— Work instructions —
Across the entries, how many lines have the string "import" in them? Reply with only a number.

— Change listing data —
........

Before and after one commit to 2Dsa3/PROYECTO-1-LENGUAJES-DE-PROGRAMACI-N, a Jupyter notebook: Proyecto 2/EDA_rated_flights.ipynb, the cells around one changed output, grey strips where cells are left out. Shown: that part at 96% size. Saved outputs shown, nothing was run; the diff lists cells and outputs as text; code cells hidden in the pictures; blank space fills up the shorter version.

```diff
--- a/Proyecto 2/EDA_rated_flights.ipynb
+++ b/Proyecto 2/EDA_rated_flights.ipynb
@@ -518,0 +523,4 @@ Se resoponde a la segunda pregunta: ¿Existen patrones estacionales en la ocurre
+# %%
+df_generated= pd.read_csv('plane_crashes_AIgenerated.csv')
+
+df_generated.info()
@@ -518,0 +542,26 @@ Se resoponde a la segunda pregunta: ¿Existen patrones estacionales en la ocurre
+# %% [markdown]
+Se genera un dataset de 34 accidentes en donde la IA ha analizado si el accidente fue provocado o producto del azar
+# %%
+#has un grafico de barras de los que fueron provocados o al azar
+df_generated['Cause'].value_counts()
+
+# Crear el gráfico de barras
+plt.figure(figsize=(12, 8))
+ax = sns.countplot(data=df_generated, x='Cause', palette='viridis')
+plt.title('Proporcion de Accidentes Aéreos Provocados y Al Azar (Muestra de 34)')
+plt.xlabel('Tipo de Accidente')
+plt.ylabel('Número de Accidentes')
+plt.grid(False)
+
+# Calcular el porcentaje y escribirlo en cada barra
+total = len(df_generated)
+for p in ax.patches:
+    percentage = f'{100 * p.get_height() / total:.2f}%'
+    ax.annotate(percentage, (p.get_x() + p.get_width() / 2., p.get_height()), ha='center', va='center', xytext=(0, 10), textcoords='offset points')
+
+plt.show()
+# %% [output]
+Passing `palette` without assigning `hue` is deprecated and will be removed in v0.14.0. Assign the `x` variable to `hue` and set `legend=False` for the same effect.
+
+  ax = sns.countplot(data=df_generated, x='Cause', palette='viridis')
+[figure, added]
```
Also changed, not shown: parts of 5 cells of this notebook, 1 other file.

........

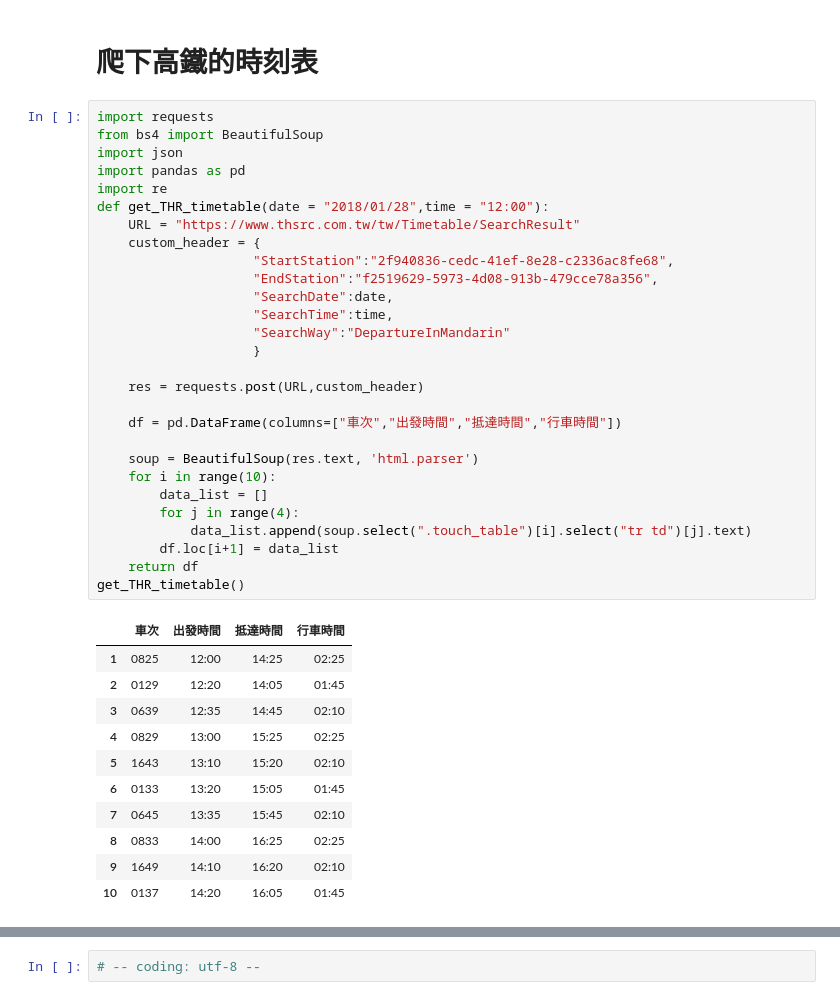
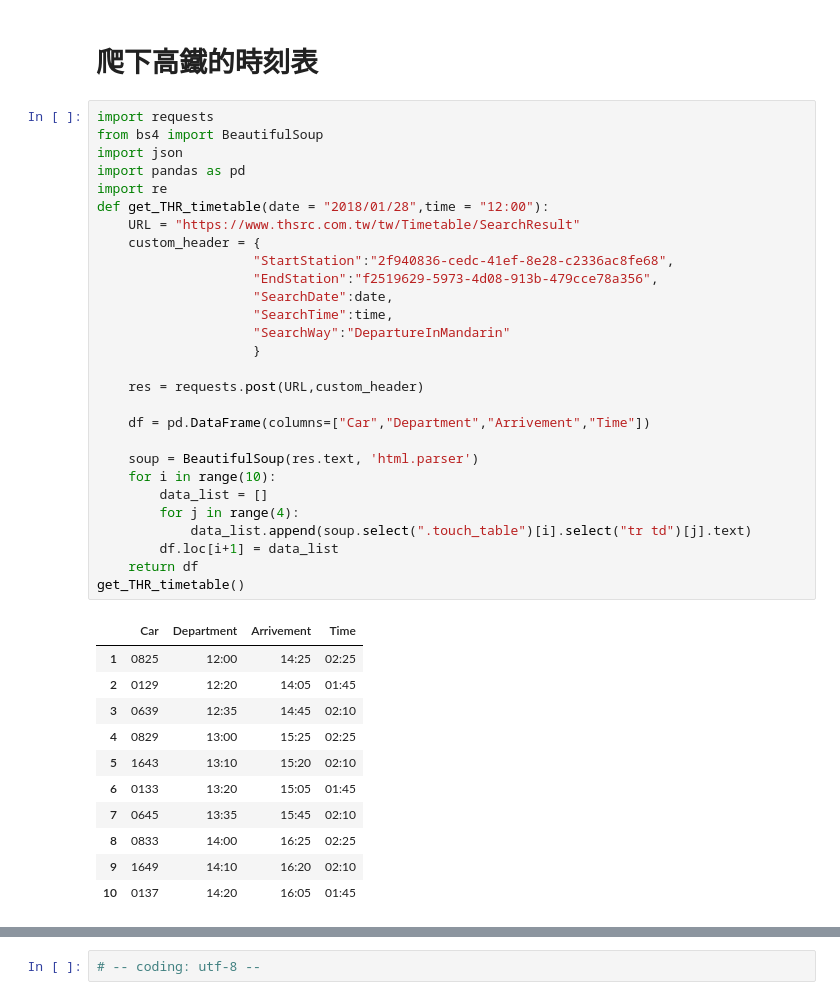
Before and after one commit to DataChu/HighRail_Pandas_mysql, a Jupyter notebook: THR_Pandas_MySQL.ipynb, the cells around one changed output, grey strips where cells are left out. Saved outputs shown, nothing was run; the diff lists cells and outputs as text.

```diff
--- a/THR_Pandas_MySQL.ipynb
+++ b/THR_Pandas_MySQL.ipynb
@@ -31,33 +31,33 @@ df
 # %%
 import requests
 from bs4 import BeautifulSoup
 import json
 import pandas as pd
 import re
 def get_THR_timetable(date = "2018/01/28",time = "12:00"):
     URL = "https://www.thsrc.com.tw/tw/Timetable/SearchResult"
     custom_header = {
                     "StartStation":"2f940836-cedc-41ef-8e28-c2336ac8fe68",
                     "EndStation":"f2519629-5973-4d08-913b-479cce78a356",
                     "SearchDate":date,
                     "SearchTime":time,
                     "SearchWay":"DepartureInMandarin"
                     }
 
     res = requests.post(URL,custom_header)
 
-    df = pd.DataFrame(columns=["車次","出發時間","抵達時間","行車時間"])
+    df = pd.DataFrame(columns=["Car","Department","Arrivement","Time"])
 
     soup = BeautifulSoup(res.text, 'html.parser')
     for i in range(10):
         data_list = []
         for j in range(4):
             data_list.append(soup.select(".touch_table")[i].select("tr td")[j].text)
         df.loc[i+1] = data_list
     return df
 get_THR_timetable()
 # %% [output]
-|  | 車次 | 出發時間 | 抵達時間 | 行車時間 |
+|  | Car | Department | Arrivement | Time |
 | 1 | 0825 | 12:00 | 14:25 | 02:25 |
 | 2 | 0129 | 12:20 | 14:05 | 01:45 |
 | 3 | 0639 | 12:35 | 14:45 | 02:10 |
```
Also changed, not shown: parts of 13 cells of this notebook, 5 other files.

........

— Output below —
5